HK: Well, you have in China at least two groups – one that you call the triumphalists, and the others that don’t have a clear label, whether I would say talk about partnership with the United States. At this moment, the partnership group seems to be the more preeminent one, but the other one is certainly vocal enough. So the big challenge that China has, and that to some extent we have, is this. When you have two major powers that impinge on each other all over the world, as we do, the outcome is very often conflict. But we know that a conflict between two countries of this magnitude is going to have catastrophic consequences. So can the leaders of both sides find a mechanism and a way of working together, and to avoid the catastrophe that happened in Europe, where nations went to war, and I’m talking about World War I, went to war. And if they had known what the world would look like five years later, they would never have done it. Can we avoid that? Can we avoid that outcome?
HH: You know, one of the bright…
HK: There are literally trends in China to worry about.
HH: One of the bracing things, alarming things, is at the end of On China, you quote a couple of their current bestsellers, one of which calls the United States an old cucumber painted green, another is PLA senior Colonel Liu Mingfu’s China Dream, that the great goal is to be number one, and that there’s a marathon contest, a duel of the century underway with us. And then your essay on the Crowe Memorandum, I finished the book thinking you might be a fatalist about the inevitability of a big conflict.
HK: No, I’m saying if you just study history, if you insist that history repeats itself, then you become fatalistic.

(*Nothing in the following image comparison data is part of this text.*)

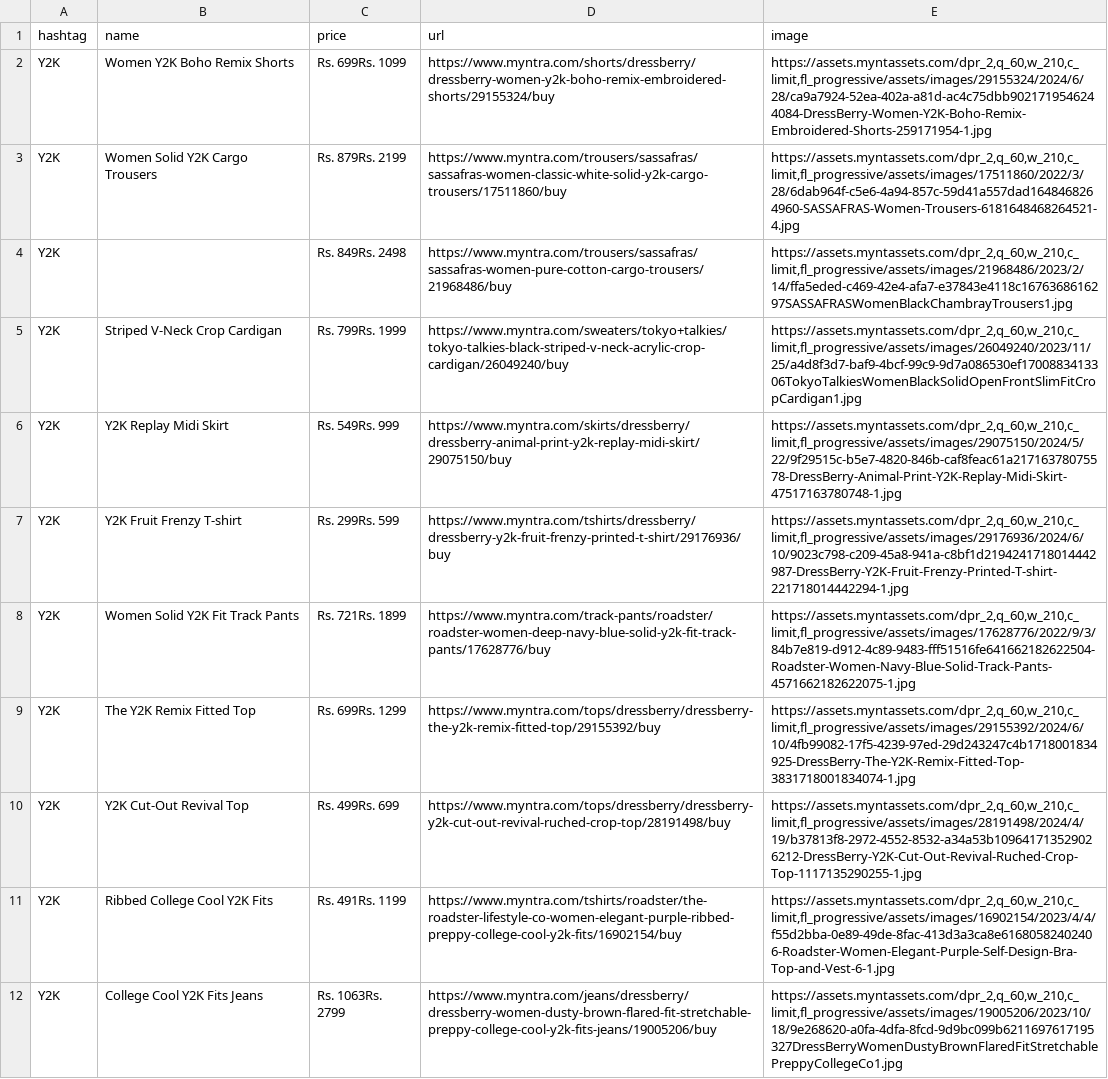
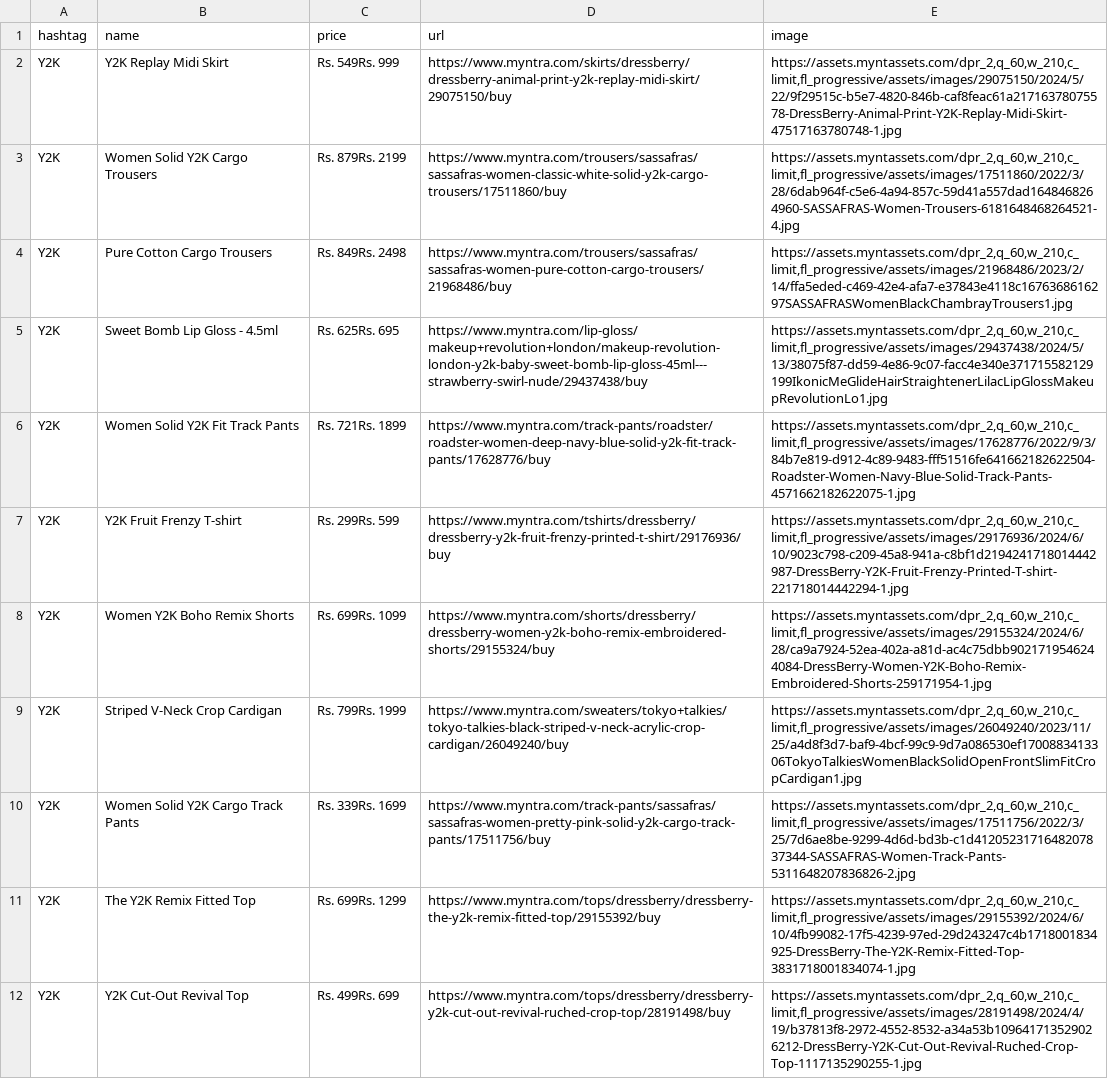
Before and after one commit to Archiesachin/CodeHers_Trend-Z, a CSV file: backend_tags/combined_data.csv, drawn as a sheet; removed rows and columns are numbered as before the commit, all else as after; the diff names each change by its address in the sheet, - before the commit and + after, or states it on an @@ line.

```diff
--- a/backend_tags/combined_data.csv
+++ b/backend_tags/combined_data.csv
@@ row 6 moved to row 2: Y2K @@
+row 4: Y2K | Pure Cotton Cargo Trousers | Rs. 849Rs. 2498 | https://www.myntra.com/trousers/sassafras/sassafras-women-pure-cotton-cargo-trousers/21968486/buy | https://assets.myntassets.com/dpr_2,q_60,w_210,c_limit,fl_progressive/assets/images/21968486/2023/2/14/ffa5eded-c469-42e4-afa7-e37843e4118c1676368616297SASSAFRASWomenBlackChambrayTrousers1.jpg
+row 5: Y2K | Sweet Bomb Lip Gloss - 4.5ml | Rs. 625Rs. 695 | https://www.myntra.com/lip-gloss/makeup+revolution+london/makeup-revolution-london-y2k-baby-sweet-bomb-lip-gloss-45ml---strawberry-swirl-nude/29437438/buy | https://assets.myntassets.com/dpr_2,q_60,w_210,c_limit,fl_progressive/assets/images/29437438/2024/5/13/38075f87-dd59-4e86-9c07-facc4e340e371715582129199IkonicMeGlideHairStraightenerLilacLipGlossMakeupRevolutionLo1.jpg
+row 6: Y2K | Women Solid Y2K Fit Track Pants | Rs. 721Rs. 1899 | https://www.myntra.com/track-pants/roadster/roadster-women-deep-navy-blue-solid-y2k-fit-track-pants/17628776/buy | https://assets.myntassets.com/dpr_2,q_60,w_210,c_limit,fl_progressive/assets/images/17628776/2022/9/3/84b7e819-d912-4c89-9483-fff51516fe641662182622504-Roadster-Women-Navy-Blue-Solid-Track-Pants-4571662182622075-1.jpg
-row 4: Y2K |  | Rs. 849Rs. 2498 | https://www.myntra.com/trousers/sassafras/sassafras-women-pure-cotton-cargo-trousers/21968486/buy | https://assets.myntassets.com/dpr_2,q_60,w_210,c_limit,fl_progressive/assets/images/21968486/2023/2/14/ffa5eded-c469-42e4-afa7-e37843e4118c1676368616297SASSAFRASWomenBlackChambrayTrousers1.jpg
-B10 (name): Women Solid Y2K Fit Track Pants
+B10 (name): Women Solid Y2K Cargo Track Pants
-C10 (price): Rs. 721Rs. 1899
+C10 (price): Rs. 339Rs. 1699
-D10 (url): https://www.myntra.com/track-pants/roadster/roadster-women-deep-navy-blue-solid-y2k-fit-track-pants/17628776/buy
+D10 (url): https://www.myntra.com/track-pants/sassafras/sassafras-women-pretty-pink-solid-y2k-cargo-track-pants/17511756/buy
-E10 (image): https://assets.myntassets.com/dpr_2,q_60,w_210,c_limit,fl_progressive/assets/images/17628776/2022/9/3/84b7e819-d912-4c89-9483-fff51516fe641662182622504-Roadster-Women-Navy-Blue-Solid-Track-Pants-4571662182622075-1.jpg
+E10 (image): https://assets.myntassets.com/dpr_2,q_60,w_210,c_limit,fl_progressive/assets/images/17511756/2022/3/25/7d6ae8be-9299-4d6d-bd3b-c1d4120523171648207837344-SASSAFRAS-Women-Track-Pants-5311648207836826-2.jpg
-row 11: Y2K | Ribbed College Cool Y2K Fits | Rs. 491Rs. 1199 | https://www.myntra.com/tshirts/roadster/the-roadster-lifestyle-co-women-elegant-purple-ribbed-preppy-college-cool-y2k-fits/16902154/buy | https://assets.myntassets.com/dpr_2,q_60,w_210,c_limit,fl_progressive/assets/images/16902154/2023/4/4/f55d2bba-0e89-49de-8fac-413d3a3ca8e61680582402406-Roadster-Women-Elegant-Purple-Self-Design-Bra-Top-and-Vest-6-1.jpg
-row 12: Y2K | College Cool Y2K Fits Jeans | Rs. 1063Rs. 2799 | https://www.myntra.com/jeans/dressberry/dressberry-women-dusty-brown-flared-fit-stretchable-preppy-college-cool-y2k-fits-jeans/19005206/buy | https://assets.myntassets.com/dpr_2,q_60,w_210,c_limit,fl_progressive/assets/images/19005206/2023/10/18/9e268620-a0fa-4dfa-8fcd-9d9bc099b6211697617195327DressBerryWomenDustyBrownFlaredFitStretchablePreppyCollegeCo1.jpg
```
Also changed, not shown: 21 other files.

But when you think that you have an obligation to create a better world, and to learn from history, then you try to avoid the mistakes that previous generations have made. But one shouldn’t kid oneself. If both sides are driven by nationalistic impulses, the tensions are going to get more and more severe, and that is what both sides have to try to avoid. It’s not something that we can do unilaterally.
HH: Do you, you made the analogy of the United Kingdom-German relations in the early 20th Century as perhaps informing U.S.-People’s Republic of China relations now. But do you also see China acting today as Japan did 90 and 100 years ago, and aggressively pushing out a co-prosperity sort of sphere?

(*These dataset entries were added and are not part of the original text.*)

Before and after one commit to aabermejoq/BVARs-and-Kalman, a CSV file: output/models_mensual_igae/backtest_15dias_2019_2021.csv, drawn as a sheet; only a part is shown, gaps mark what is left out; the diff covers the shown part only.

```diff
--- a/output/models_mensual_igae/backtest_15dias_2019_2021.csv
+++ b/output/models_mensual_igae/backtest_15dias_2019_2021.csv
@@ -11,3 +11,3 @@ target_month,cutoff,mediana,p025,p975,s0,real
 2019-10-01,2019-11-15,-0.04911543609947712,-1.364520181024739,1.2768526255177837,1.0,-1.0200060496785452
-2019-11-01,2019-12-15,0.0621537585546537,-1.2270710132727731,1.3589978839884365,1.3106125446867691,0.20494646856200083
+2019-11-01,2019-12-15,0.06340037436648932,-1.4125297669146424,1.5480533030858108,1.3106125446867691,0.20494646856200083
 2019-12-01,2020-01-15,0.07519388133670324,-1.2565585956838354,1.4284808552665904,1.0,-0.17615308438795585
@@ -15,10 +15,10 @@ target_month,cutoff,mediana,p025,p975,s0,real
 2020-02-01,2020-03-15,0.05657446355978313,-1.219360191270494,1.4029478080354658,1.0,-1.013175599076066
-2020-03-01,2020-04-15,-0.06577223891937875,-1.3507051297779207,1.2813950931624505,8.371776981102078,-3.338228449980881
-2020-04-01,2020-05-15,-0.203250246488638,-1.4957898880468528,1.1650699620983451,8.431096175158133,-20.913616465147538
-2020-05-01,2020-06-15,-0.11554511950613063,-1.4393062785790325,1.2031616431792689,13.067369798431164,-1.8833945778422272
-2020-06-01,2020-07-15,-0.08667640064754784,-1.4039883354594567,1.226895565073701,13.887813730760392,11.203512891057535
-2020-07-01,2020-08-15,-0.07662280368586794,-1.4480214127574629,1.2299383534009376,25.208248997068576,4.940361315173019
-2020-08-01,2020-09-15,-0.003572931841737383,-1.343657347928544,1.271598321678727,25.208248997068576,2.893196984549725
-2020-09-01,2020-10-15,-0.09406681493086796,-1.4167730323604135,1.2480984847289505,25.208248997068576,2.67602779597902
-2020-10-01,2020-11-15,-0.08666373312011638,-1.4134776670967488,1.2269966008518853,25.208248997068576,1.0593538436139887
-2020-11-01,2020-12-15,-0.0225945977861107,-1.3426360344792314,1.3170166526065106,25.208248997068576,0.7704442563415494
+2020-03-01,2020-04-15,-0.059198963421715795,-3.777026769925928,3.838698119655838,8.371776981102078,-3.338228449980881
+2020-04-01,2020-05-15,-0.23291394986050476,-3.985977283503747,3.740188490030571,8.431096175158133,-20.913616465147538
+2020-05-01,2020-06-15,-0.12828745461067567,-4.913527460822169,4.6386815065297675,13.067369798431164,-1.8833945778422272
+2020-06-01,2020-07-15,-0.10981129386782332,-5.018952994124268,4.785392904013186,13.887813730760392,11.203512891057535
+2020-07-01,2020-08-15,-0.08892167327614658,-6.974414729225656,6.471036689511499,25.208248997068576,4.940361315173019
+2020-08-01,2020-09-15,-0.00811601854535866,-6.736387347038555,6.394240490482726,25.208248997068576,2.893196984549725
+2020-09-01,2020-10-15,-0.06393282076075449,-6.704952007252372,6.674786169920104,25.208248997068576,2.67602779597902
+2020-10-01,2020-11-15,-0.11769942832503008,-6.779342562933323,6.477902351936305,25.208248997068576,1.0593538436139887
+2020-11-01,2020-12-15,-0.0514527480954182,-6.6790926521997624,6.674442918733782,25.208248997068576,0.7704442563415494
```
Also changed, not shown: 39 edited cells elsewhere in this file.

HK: It’s not the normal Chinese style. The normal Chinese style is to influence by osmosis rather than by conflict. If they were to behave like Japan, the outcome would be very similar as in the case of Japan. They haven’t done that yet, but they have certainly been more assertive, especially in the South China Sea, than makes one comfortable….
HH: And I want to close by asking you about Deng Xiaoping in his 24 character instruction, his 12 character instruction. This is fascinating to me. I think everyone should read this. The 12 character instruction is enemy troops are outside the walls, they are stronger than we, we should be mainly on the defensive, and it’s that word mainly that worries me in the context of your book, which again and again shows that the PRC likes sudden, sharp blows as in Korea, as in India, as in the third Vietnam war. Was Deng Xiaoping saying that that’s a good strategy? And how worried are you about a sudden, sharp, mainly defensive but occasionally shatteringly offensive strategy by the PRC?
HK: Well, we have to understand that that is their strategic pattern. And worrying about it doesn’t help. One has to be aware that we must avoid situations where that strategy can be applied.
HH: Are we approaching one of those?
HK: I don’t see any place where this is imminent. Maybe in the South China Sea, this is a situation we should look at very carefully.